Revision comparison data

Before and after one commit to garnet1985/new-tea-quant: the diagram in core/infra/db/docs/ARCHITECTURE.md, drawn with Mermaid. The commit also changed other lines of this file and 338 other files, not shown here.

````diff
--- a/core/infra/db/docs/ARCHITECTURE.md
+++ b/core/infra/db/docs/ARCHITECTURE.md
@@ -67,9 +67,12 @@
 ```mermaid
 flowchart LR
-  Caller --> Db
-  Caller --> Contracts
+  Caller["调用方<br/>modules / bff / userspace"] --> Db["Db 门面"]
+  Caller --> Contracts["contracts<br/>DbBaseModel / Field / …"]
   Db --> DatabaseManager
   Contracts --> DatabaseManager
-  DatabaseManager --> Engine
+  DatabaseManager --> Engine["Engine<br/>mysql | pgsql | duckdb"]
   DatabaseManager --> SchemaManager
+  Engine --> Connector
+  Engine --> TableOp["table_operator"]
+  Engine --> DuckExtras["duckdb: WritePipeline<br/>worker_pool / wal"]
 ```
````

§ **Exercise goal**: Every record above must appear again in the answer, unchanged.

§ **Result of this task**:
Before and after one commit to garnet1985/new-tea-quant: the diagram in core/infra/db/docs/ARCHITECTURE.md, drawn with Mermaid. The commit also changed other lines of this file and 338 other files, not shown here.

````diff
--- a/core/infra/db/docs/ARCHITECTURE.md
+++ b/core/infra/db/docs/ARCHITECTURE.md
@@ -67,9 +67,12 @@
 ```mermaid
 flowchart LR
-  Caller --> Db
-  Caller --> Contracts
+  Caller["调用方<br/>modules / bff / userspace"] --> Db["Db 门面"]
+  Caller --> Contracts["contracts<br/>DbBaseModel / Field / …"]
   Db --> DatabaseManager
   Contracts --> DatabaseManager
-  DatabaseManager --> Engine
+  DatabaseManager --> Engine["Engine<br/>mysql | pgsql | duckdb"]
   DatabaseManager --> SchemaManager
+  Engine --> Connector
+  Engine --> TableOp["table_operator"]
+  Engine --> DuckExtras["duckdb: WritePipeline<br/>worker_pool / wal"]
 ```
````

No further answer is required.